Once you and the dentist have determined a dental implant is the best treatment plan to replace your missing teeth, you will need to determine what kind of dental implant is best for you. The two main types of implants are ceramic and titanium with differences in structure, price, lifetime, healing time, and repair needs.
Titanium is the traditional material used for dental implants; it has been used successfully since the 1960s. It is a strong material that resists cracking and breaking and fuses with bones easily. Titanium implants are composed of two pieces so the dentist can place the implant at the precise angle to best fit the replacement tooth next to your remaining teeth. The titanium post will be placed below the gum during one appointment and then the dentist will add the false tooth to the post during another appointment after the post has healed into place.
The newer implants, also called zirconium implants, have been used in the United States since 2009 and even longer in Europe. While these implants have not been in use as long as titanium, dentists have documented long lasting results. Ceramic is more prone to cracking and fracturing than titanium, but it is a better choice for people who are sensitive or allergic to titanium. Ceramic implants are composed of one solid piece so the placement is a more complicated procedure. The dentist will not be able to use a ceramic implant for an angled placement because of the solid structure. Some people prefer the look of the ceramic implant because it looks more like a natural tooth without the gray titanium metal showing near the gums.
Titanium implants are less expensive than ceramic implants mostly due to the cost of making the implant. Some of the additional cost is due to the more complicated procedure involved in placing the implant properly.
Which type of implant is safer?
Both titanium and ceramic are FDA approved and proven safe after extensive testing. Due to the length of time titanium has been used, there is more data on those implants. Ceramic implants have no documented cases of allergic reactions to the materials of the implant.
Which type of implant lasts longer?
Without the same time on the market, the exact lifetime of ceramic implants is not known yet compared to the 20 year average for titanium implants. For titanium implants, if the false tooth is damaged, it can be replaced on the same titanium post. If a ceramic implant is damaged, cracked, or fractured, the dentist can repair it in most cases depending on the damage.
Which type of implant will heal more quickly?

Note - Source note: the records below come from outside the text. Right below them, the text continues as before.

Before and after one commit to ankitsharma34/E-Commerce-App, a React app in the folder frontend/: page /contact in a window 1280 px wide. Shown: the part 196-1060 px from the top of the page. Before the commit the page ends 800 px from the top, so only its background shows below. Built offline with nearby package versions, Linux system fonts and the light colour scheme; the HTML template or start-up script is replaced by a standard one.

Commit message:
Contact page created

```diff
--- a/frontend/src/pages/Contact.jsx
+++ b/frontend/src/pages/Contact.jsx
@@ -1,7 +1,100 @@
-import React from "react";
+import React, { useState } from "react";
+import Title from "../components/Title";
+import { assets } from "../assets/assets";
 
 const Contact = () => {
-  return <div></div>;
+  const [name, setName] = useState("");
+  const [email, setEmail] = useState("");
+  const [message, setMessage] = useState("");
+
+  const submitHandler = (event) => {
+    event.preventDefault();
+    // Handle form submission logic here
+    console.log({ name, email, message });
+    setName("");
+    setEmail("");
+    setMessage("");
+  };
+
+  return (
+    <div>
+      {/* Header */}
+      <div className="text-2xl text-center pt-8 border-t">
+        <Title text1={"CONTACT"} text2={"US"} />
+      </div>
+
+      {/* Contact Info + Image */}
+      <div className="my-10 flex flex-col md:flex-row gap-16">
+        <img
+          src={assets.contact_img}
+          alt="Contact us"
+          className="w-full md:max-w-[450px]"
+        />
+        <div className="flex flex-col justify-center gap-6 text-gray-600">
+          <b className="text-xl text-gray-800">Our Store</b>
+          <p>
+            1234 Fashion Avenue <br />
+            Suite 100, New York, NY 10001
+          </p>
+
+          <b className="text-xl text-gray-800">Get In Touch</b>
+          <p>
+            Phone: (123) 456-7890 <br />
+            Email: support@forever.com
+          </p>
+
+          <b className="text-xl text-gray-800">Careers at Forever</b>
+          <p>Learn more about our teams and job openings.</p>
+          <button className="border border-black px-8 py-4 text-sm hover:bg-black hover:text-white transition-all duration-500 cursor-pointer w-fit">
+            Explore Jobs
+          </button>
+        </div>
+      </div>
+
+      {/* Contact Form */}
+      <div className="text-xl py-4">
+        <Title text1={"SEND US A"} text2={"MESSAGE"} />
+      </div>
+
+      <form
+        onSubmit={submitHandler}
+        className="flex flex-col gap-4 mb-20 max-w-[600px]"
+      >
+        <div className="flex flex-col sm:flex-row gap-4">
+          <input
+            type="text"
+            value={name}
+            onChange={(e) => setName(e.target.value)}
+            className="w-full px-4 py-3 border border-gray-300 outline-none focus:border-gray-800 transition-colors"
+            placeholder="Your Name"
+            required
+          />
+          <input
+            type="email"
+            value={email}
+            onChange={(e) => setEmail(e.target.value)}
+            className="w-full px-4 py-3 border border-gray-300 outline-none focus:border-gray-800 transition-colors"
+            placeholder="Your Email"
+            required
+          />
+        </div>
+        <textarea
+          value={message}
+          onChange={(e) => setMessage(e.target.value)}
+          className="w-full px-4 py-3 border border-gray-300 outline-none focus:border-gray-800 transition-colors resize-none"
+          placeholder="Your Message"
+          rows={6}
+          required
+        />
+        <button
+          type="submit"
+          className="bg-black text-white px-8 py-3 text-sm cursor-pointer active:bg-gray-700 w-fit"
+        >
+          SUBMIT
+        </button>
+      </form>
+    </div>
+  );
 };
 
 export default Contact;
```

Titanium and ceramic implants are both placed below the gumline into the jaw bone so they both need time to fuse with the bone over the next three to six months. Neither one should heal faster than the other and the pain from the initial placement will last about a week. The dentist will be able to recommend pain medications to manage the discomfort.